Site Directions: From Crossville, take 127/68 toward Spring City. Turn at Hwy 68 toward Sweetwater. Go three miles and turn right onto Hwy 302. Go 4.5 miles and turn left on Breedington Ferry Rd at Bogels Chapel. At the split in the road, Bogles Chapel Rd goes to the right and heads towards the observation tower and the river.
From Dayton, take Hwy 30E toward Decatur. Turn left on Hwy 302. Go 4.1 miles and turn right on Breedington Ferry Road at Bogles Chapel. Follow Breedington Ferry Road to intersection and turn right at intersection. Checking station is two to three miles on left at Old Bogles Chapel Church.
Lat: 35.5783°N Long: -84.84273°W
Hours: daylight hours
Seasonality: year round. Wetland Zone is closed from 15 November through last day of February.
Rhea County • 2,364 Acres
Brian Letner (423) 365-9571 • SG, WF, BG
Non-toxic shot only in Wetland Zone. Wetland Zone closed to all forms of public use, including all forms of trespass, from Nov. 15 - the last day of Feb. No boat access. No ATV, ORV, or horseback riding permitted.
During big game quota hunts, one non-hunting juvenile under the age of 16 may accompany an adult hunter (18 years or older) who has a valid WMA quota permit. During deer gun hunts, non-hunting juveniles must also comply with blaze orange regulations specified for legal hunters.
Same as statewide seasons, except as noted.
Closed to quail hunting. Small game seasons closed in Wetland Zone from Nov. 15 - last day of Feb. Small game hunting closes at sunset the day before and during scheduled big game hunts.
Same as Sept.
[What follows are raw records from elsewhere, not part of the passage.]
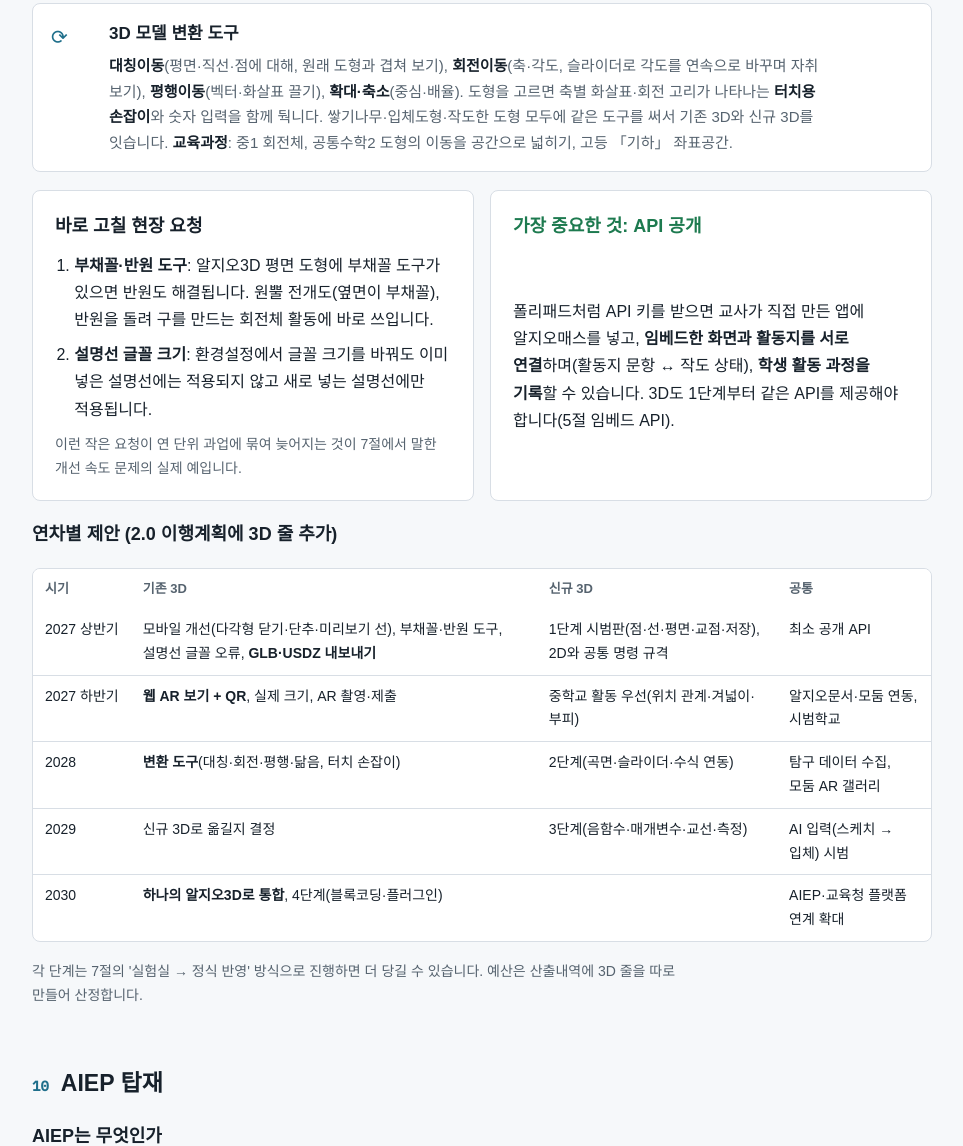
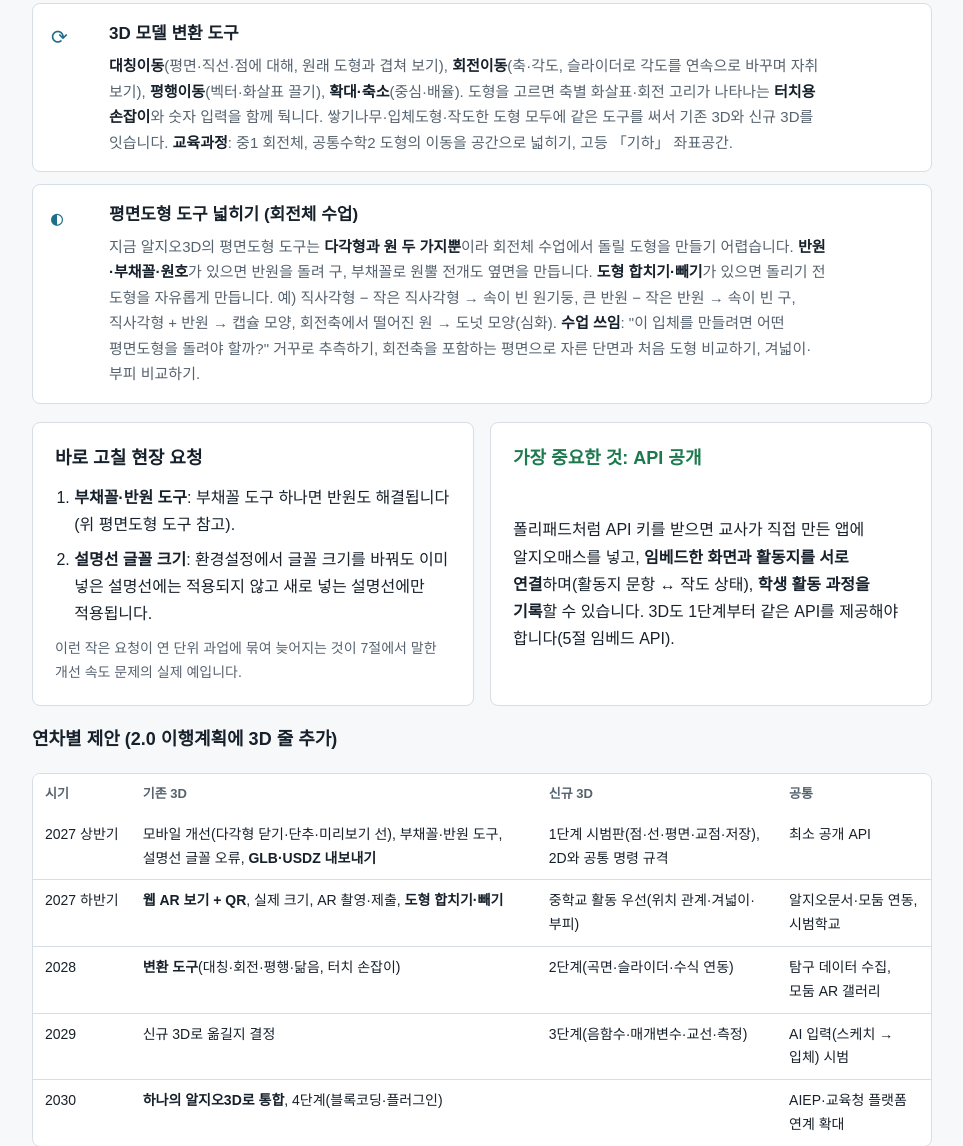
Before and after one commit to j333333766-hub/algeomath-tool-compare, a plain HTML site: page index.html in a window 1280 px wide. Shown: the part 10584-11730 px from the top of the page, without its empty margins (282-1245 px from the left). Drawn offline with Linux system fonts and the light colour scheme; a web font is replaced by a local one.

Commit message:
평면도형 도구 넓히기(반원·부채꼴, 도형 합치기·빼기) 제안 추가
Co-Authored-By: Claude Opus 5.5 <noreply@anthropic.com>

```diff
--- a/index.html
+++ b/index.html
@@ -426,13 +426,14 @@ a:focus-visible{outline:2px solid var(--accent);outline-offset:2px}
     <article><span class="k">AR</span><h3>알지오매스 자체 증강현실</h3><p>만든 도형을 휴대폰·태블릿 카메라로 책상 위에 띄워 둘러봅니다. 앱 설치 없이 웹에서(안드로이드는 웹 AR, 아이폰·아이패드는 USDZ 빠른 보기), 작품마다 QR을 만들어 교실 화면에서 바로 열고, 알지오모둠 과제 제출물을 AR 갤러리로 모아 봅니다. 격자 1칸 = 1cm처럼 <b>실제 크기</b>로 보면 부피·겨넓이를 몸으로 느낄 수 있습니다. AR 화면을 <b>사진·짧은 영상으로 찍어</b> 저장하거나 과제로 제출하게 합니다. <b>근거</b>: 현장 교사가 만든 3D 그림판 앱에서 학생들이 회전체 작품을 GLB·USDZ로 내보내 AR 갤러리로 공유하는 수업을 이미 운영했습니다.</p></article>
     <article><span class="k">⤓</span><h3>색·재질·수학 정보를 담은 내보내기</h3><p>지금은 STL(모양만, 색 없음)뿐입니다. <b>GLB</b>에는 면별 색·투명도·재질과 도형 종류·꼭짓점 좌표·부피·겨넓이·단위 같은 수학 정보를, <b>USDZ</b>에는 색·재질과 실제 크기를 담습니다(컬러 3D 프린팅용 3MF·OBJ는 검토). 수학 정보가 있으면 AR에서 도형을 눌렀을 때 "정사각뿔, 부피 ○○"을 보여 주거나 다시 불러올 때 도형을 되살릴 수 있습니다. <b>근거</b>: 현장 시제품에서 GLB(입체별 색·무늬, 도형 유형 정보)·USDZ(격자 1칸=2cm) 내보내기를 사흘 안에 붙이고 자동 검사 139개를 통과했습니다.</p></article>
     <article><span class="k">⟳</span><h3>3D 모델 변환 도구</h3><p><b>대칭이동</b>(평면·직선·점에 대해, 원래 도형과 겹쳐 보기), <b>회전이동</b>(축·각도, 슬라이더로 각도를 연속으로 바꾸며 자취 보기), <b>평행이동</b>(벡터·화살표 끌기), <b>확대·축소</b>(중심·배율). 도형을 고르면 축별 화살표·회전 고리가 나타나는 <b>터치용 손잡이</b>와 숫자 입력을 함께 둭니다. 쌓기나무·입체도형·작도한 도형 모두에 같은 도구를 써서 기존 3D와 신규 3D를 잇습니다. <b>교육과정</b>: 중1 회전체, 공통수학2 도형의 이동을 공간으로 넓히기, 고등 「기하」 좌표공간.</p></article>
+    <article><span class="k">◐</span><h3>평면도형 도구 넓히기 (회전체 수업)</h3><p>지금 알지오3D의 평면도형 도구는 <b>다각형과 원 두 가지뿐</b>이라 회전체 수업에서 돌릴 도형을 만들기 어렵습니다. <b>반원·부채꼴·원호</b>가 있으면 반원을 돌려 구, 부채꼴로 원뿔 전개도 옆면을 만듭니다. <b>도형 합치기·빼기</b>가 있으면 돌리기 전 도형을 자유롭게 만듭니다. 예) 직사각형 − 작은 직사각형 → 속이 빈 원기둥, 큰 반원 − 작은 반원 → 속이 빈 구, 직사각형 + 반원 → 캡슐 모양, 회전축에서 떨어진 원 → 도넛 모양(심화). <b>수업 쓰임</b>: "이 입체를 만들려면 어떤 평면도형을 돌려야 할까?" 거꾸로 추측하기, 회전축을 포함하는 평면으로 자른 단면과 처음 도형 비교하기, 겨넓이·부피 비교하기.</p></article>
   </div>
 
   <div class="two">
     <div class="panel">
       <h3>바로 고칠 현장 요청</h3>
       <ol>
-        <li><b>부채꼴·반원 도구</b>: 알지오3D 평면 도형에 부채꼴 도구가 있으면 반원도 해결됩니다. 원뿔 전개도(옆면이 부채꼴), 반원을 돌려 구를 만드는 회전체 활동에 바로 쓰입니다.</li>
+        <li><b>부채꼴·반원 도구</b>: 부채꼴 도구 하나면 반원도 해결됩니다(위 평면도형 도구 참고).</li>
         <li><b>설명선 글꼴 크기</b>: 환경설정에서 글꼴 크기를 바꿔도 이미 넣은 설명선에는 적용되지 않고 새로 넣는 설명선에만 적용됩니다.</li>
       </ol>
       <p class="note">이런 작은 요청이 연 단위 과업에 묶여 늦어지는 것이 7절에서 말한 개선 속도 문제의 실제 예입니다.</p>
@@ -449,7 +450,7 @@ a:focus-visible{outline:2px solid var(--accent);outline-offset:2px}
     <thead><tr><th scope="col">시기</th><th scope="col">기존 3D</th><th scope="col">신규 3D</th><th scope="col">공통</th></tr></thead>
     <tbody>
       <tr><th scope="row">2027 상반기</th><td>모바일 개선(다각형 닫기·단추·미리보기 선), 부채꼴·반원 도구, 설명선 글꼴 오류, <b>GLB·USDZ 내보내기</b></td><td>1단계 시범판(점·선·평면·교점·저장), 2D와 공통 명령 규격</td><td>최소 공개 API</td></tr>
-      <tr><th scope="row">2027 하반기</th><td><b>웹 AR 보기 + QR</b>, 실제 크기, AR 촬영·제출</td><td>중학교 활동 우선(위치 관계·겨넓이·부피)</td><td>알지오문서·모둠 연동, 시범학교</td></tr>
+      <tr><th scope="row">2027 하반기</th><td><b>웹 AR 보기 + QR</b>, 실제 크기, AR 촬영·제출, <b>도형 합치기·빼기</b></td><td>중학교 활동 우선(위치 관계·겨넓이·부피)</td><td>알지오문서·모둠 연동, 시범학교</td></tr>
       <tr><th scope="row">2028</th><td><b>변환 도구</b>(대칭·회전·평행·닮음, 터치 손잡이)</td><td>2단계(곡면·슬라이더·수식 연동)</td><td>탐구 데이터 수집, 모둠 AR 갤러리</td></tr>
       <tr><th scope="row">2029</th><td>신규 3D로 옮길지 결정</td><td>3단계(음함수·매개변수·교선·측정)</td><td>AI 입력(스케치 → 입체) 시범</td></tr>
       <tr><th scope="row">2030</th><td colspan="2"><b>하나의 알지오3D로 통합</b>, 4단계(블록코딩·플러그인)</td><td>AIEP·교육청 플랫폼 연계 확대</td></tr>
```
Wood Duck/Teal season. No duck hunters permitted on the refuge from two hours after shooting hours have ended until 4 a.m. the following day. Walk-in access only. No boat access from the river
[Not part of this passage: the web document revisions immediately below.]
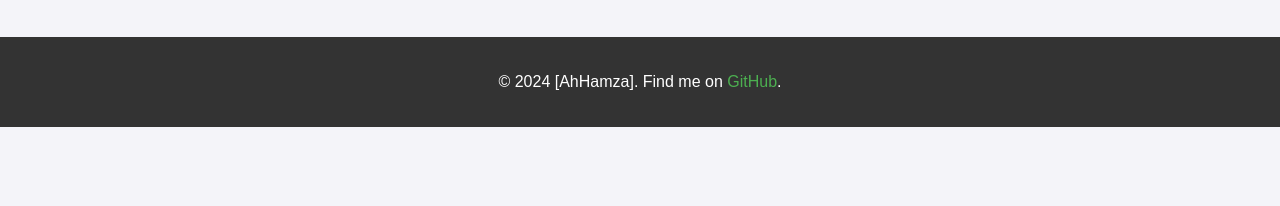
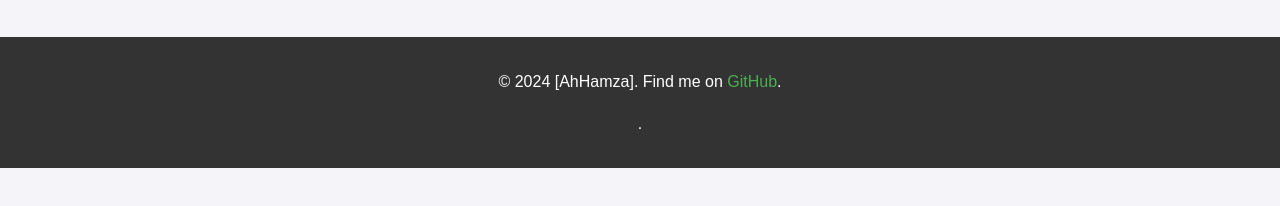
Before and after one commit to AhHamza/AhmedHamza.github.io, a plain HTML site: page index.html in a window 1280 px wide. Shown: the part 332-538 px from the top of the page. Drawn offline with Linux system fonts and the light colour scheme; no server answers.

Commit message:
Trigger GitHub Pages rebuild

```diff
--- a/index.html
+++ b/index.html
@@ -31,12 +31,12 @@
         </li>
       </ul>
     </section>
-
     <footer>
       <p>
         © 2024 [AhHamza]. Find me on
         <a href="https://github.com/AhHamza" target="_blank">GitHub</a>.
       </p>
+      <p>.</p>
     </footer>
     <script src="script.js"></script>
   </body>
```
Sept. 1 until the end of the first segment.
Raccoon, Opossum - Nov. 17 until the last day of Feb. Hunting permitted on Tuesday and Wednesday only, sunset to sunrise. Bag limit on raccoons is one per person per night. No limit on opossums. All dogs must be removed from the area prior to sunrise on Thursday.
Rabbit - Nov. 15 until the last day of February. Bag limit on rabbits is three per day.
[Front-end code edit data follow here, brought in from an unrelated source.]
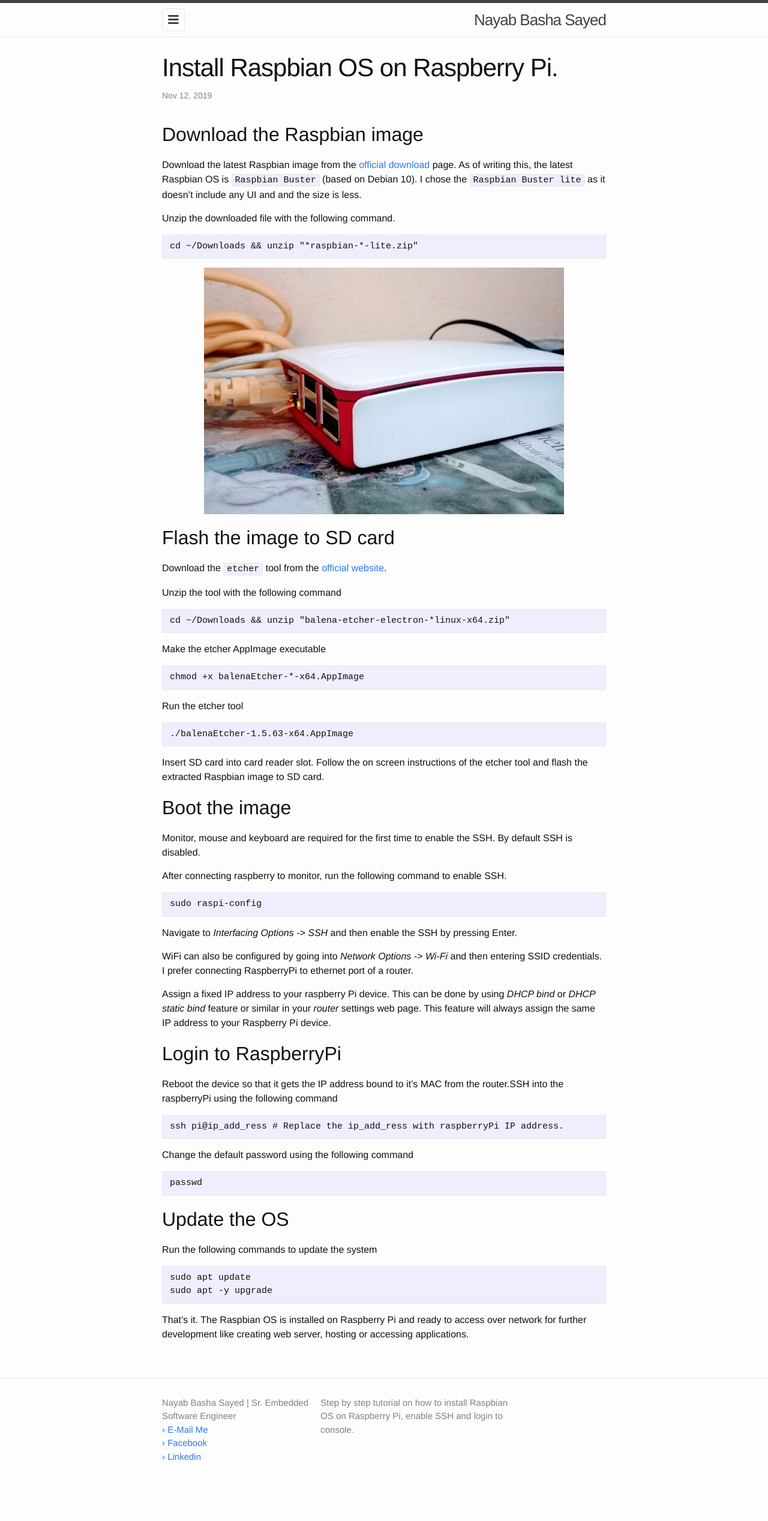
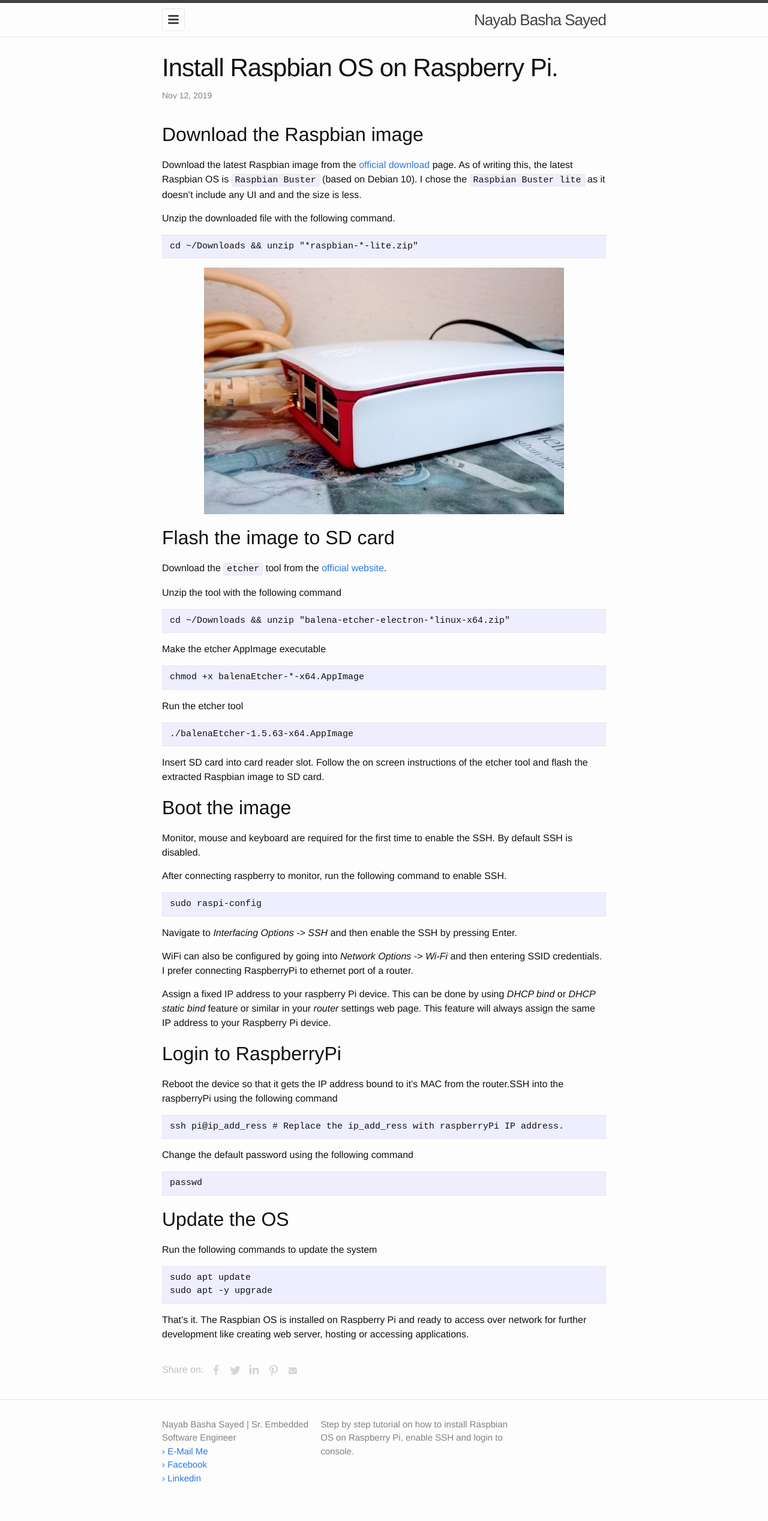
Before and after one commit to itsnayabsd/website, a Jekyll site: the page built from _posts/linux/2019-11-12-install-raspbian-lite-on-raspberry-pi.md, in a window 1280 px wide. Shown: the whole page at 60% size. Built offline with Jekyll 4.4.1, drawn with Linux system fonts in a browser that asks for light colours; comment, search, counter and statistics services are not loaded; before the commit the page ends 2499 px from its top, so only the background shows below that.

Commit message:
Added share buttons

```diff
--- /dev/null
+++ b/_includes/share-buttons.html
@@ -0,0 +1,39 @@
+{% if include.pageurl != nil and include.pageurl != '' %}
+    {% assign pageurl = include.pageurl %}
+{% else %}
+    {% assign pageurl = page.url %}
+{% endif %}
+
+<style>
+#share-buttons {display: inline-block; vertical-align: middle; }
+#share-buttons:after {content: ""; display: block; clear: both;}
+#share-buttons > div {
+    position: relative;
+    text-align: left;
+    height: 36px;
+    width: 32px;
+    float: left;
+    text-align: center;
+}
+#share-buttons > div > svg {height: 16px; fill: #d5d5d5; margin-top: 10px;}
+#share-buttons > div:hover {cursor: pointer;}
+#share-buttons > div.facebook:hover > svg {fill: #3B5998;}
+#share-buttons > div.twitter:hover > svg {fill: #55ACEE;}
+#share-buttons > div.linkedin:hover > svg {fill: #0077b5;}
+#share-buttons > div.pinterest:hover > svg {fill: #CB2027;}
+#share-buttons > div.mail:hover > svg {fill: #7D7D7D;}
+#share-buttons > div.instagram:hover > svg {fill: #C73B92;}
+#share-buttons > div.facebook > svg {height: 18px; margin-top: 9px;}
+#share-buttons > div.twitter > svg {height: 20px; margin-top: 8px;}
+#share-buttons > div.linkedin > svg {height: 19px; margin-top: 7px;}
+#share-buttons > div.pinterest > svg {height: 20px; margin-top: 9px;}
+#share-buttons > div.mail > svg {height: 14px; margin-top: 11px;}
+</style>
+
+<span style="color: silver;">Share on: </span><div id="share-buttons">
+    <div class="facebook" title="Share this on Facebook" onclick="window.open('http://www.facebook.com/share.php?u={{ site.url }}{{ pageurl }}');"><svg viewBox="0 0 1792 1792" xmlns="http://www.w3.org/2000/svg"><path d="M1343 12v264h-157q-86 0-116 36t-30 108v189h293l-39 296h-254v759h-306v-759h-255v-296h255v-218q0-186 104-288.5t277-102.5q147 0 228 12z"/></svg></div>
+    <div class="twitter" title="Share this on Twitter" onclick="window.open('http://twitter.com/home?status={{ site.url }}{{ pageurl }}');"><svg viewBox="0 0 1792 1792" xmlns="http://www.w3.org/2000/svg"><path d="M1684 408q-67 98-162 167 1 14 1 42 0 130-38 259.5t-115.5 248.5-184.5 210.5-258 146-323 54.5q-271 0-496-145 35 4 78 4 225 0 401-138-105-2-188-64.5t-114-159.5q33 5 61 5 43 0 85-11-112-23-185.5-111.5t-73.5-205.5v-4q68 38 146 41-66-44-105-115t-39-154q0-88 44-163 121 149 294.5 238.5t371.5 99.5q-8-38-8-74 0-134 94.5-228.5t228.5-94.5q140 0 236 102 109-21 205-78-37 115-142 178 93-10 186-50z"/></svg></div>
+    <div class="linkedin" title="Share this on Linkedin" onclick="window.open('https://www.linkedin.com/shareArticle?mini=true&url={{ site.url }}{{ pageurl }}&title=&summary=&source=');"><svg viewBox="0 0 1792 1792" xmlns="http://www.w3.org/2000/svg"><path d="M477 625v991h-330v-991h330zm21-306q1 73-50.5 122t-135.5 49h-2q-82 0-132-49t-50-122q0-74 51.5-122.5t134.5-48.5 133 48.5 51 122.5zm1166 729v568h-329v-530q0-105-40.5-164.5t-126.5-59.5q-63 0-105.5 34.5t-63.5 85.5q-11 30-11 81v553h-329q2-399 2-647t-1-296l-1-48h329v144h-2q20-32 41-56t56.5-52 87-43.5 114.5-15.5q171 0 275 113.5t104 332.5z"/></svg></div>
+    {% if page.image %}<div class="pinterest" title="Share this on Pinterest" onclick="window.open('https://pinterest.com/pin/create/button/?url=&media={{ site.url }}{{ page.image }}&description=');"><svg viewBox="0 0 1792 1792" xmlns="http://www.w3.org/2000/svg"><path d="M256 597q0-108 37.5-203.5t103.5-166.5 152-123 185-78 202-26q158 0 294 66.5t221 193.5 85 287q0 96-19 188t-60 177-100 149.5-145 103-189 38.5q-68 0-135-32t-96-88q-10 39-28 112.5t-23.5 95-20.5 71-26 71-32 62.5-46 77.5-62 86.5l-14 5-9-10q-15-157-15-188 0-92 21.5-206.5t66.5-287.5 52-203q-32-65-32-169 0-83 52-156t132-73q61 0 95 40.5t34 102.5q0 66-44 191t-44 187q0 63 45 104.5t109 41.5q55 0 102-25t78.5-68 56-95 38-110.5 20-111 6.5-99.5q0-173-109.5-269.5t-285.5-96.5q-200 0-334 129.5t-134 328.5q0 44 12.5 85t27 65 27 45.5 12.5 30.5q0 28-15 73t-37 45q-2 0-17-3-51-15-90.5-56t-61-94.5-32.5-108-11-106.5z"/></svg></div>{% endif %}
+    <div class="mail" title="Share this through Email" onclick="window.open('mailto:?&body={{ site.url }}{{ pageurl }}');"><svg viewBox="0 0 1792 1792" xmlns="http://www.w3.org/2000/svg"><path d="M1792 710v794q0 66-47 113t-113 47h-1472q-66 0-113-47t-47-113v-794q44 49 101 87 362 246 497 345 57 42 92.5 65.5t94.5 48 110 24.5h2q51 0 110-24.5t94.5-48 92.5-65.5q170-123 498-345 57-39 100-87zm0-294q0 79-49 151t-122 123q-376 261-468 325-10 7-42.5 30.5t-54 38-52 32.5-57.5 27-50 9h-2q-23 0-50-9t-57.5-27-52-32.5-54-38-42.5-30.5q-91-64-262-182.5t-205-142.5q-62-42-117-115.5t-55-136.5q0-78 41.5-130t118.5-52h1472q65 0 112.5 47t47.5 113z"/></svg></div>
+</div>
--- a/_layouts/post.html
+++ b/_layouts/post.html
@@ -12,6 +12,7 @@
     {{ content }}
   </div>
 
+  {% include share-buttons.html %}
   {% if page.comments %}
     {% include disqus_comments.html %}
   {% endif %}
```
Deer - Antlered deer must have a minimum of 4 points on one antler or a 15-inch minimum outside antler spread on all hunts.
Deer (Gun - Young Sportsman) - Three hunts: Sept. 24 - 25, Oct. 1 - 2, Oct. 15 - 16. Hunter quota 75 each hunt. Three deer, only one antlered (bonus deer). Antler point restrictions do not apply to these hunts.
Deer (Gun) - Two hunts: Oct. 29- 30, Nov. 12 - 13. Hunter quota 75. Three deer, no more than one antlered (Bonus deer). First deer harvested must be antlerless.
Deer (Gun) (Upland Zone) - One hunt: Dec. 10 - 11. Hunter quota 50. Three deer, no more than one antlered (bonus deer). First deer harvested must be antlerless.
Deer, Turkey (Wheelchair-bound Only) - Three wheelchair-bound hunters allowed per quota deer hunt and two hunters per turkey quota hunt. Hunters must contact Region 3 office to reserve hunt date.
Turkey - Four hunts: March 31 - April 2, April 21 - 23, 28 - 30, May 12 - 14. Hunter quota 10. One bearded turkey. Counts toward statewide bag limit. Hunting ends at noon. Walk-in only.
Turkey (Young Sportsman) - One hunt: March 25 - 26. Hunter quota 15. One bearded turkey. Counts toward statewide bag limit. Hunting ends at noon. Walk-in only.
Dog training - Nov. 15 to last day of Feb. in upland zone. Closed to dog training in wetland zone. Daylight hours only. No fox or coyote chasing. No dog training one day before and during scheduled big game hunts.
Retriever Dog Field Trials - Pre-approved by Area Manager at least 30 days in advance of trial dates.
Site Description: Smith Bend/Yuchi Refuge is a unique 2,500-acre tract on the Tennessee River, with three miles of riverfront, 1,000 acres of wetland and 1,500 acres of upland forest.
Paved roads pass through the refuge. Extensive grasslands provide ample habitat for shrubland and grassland birds.
Observation tower that overlooks the floodplain, river, and bluffs.
Wildlife to Watch: The Bend is home to almost every species of wildlife native to the region.
Though this site does not offer the same breathtaking overlooks and natural features that the Cumberland Plateau is known for, it is home to some of the very best opportunities to see a wide array of birds and butterflies.
This site is also home to several unique habitats not found elsewhere in the region, such as cedar glades and prairie grasslands.
This site is a must for bird, wildflower and butterfly enthusiasts.
Stopping to bird watch at grasslands like this one in winter will yield a variety of sparrows and maybe some quail.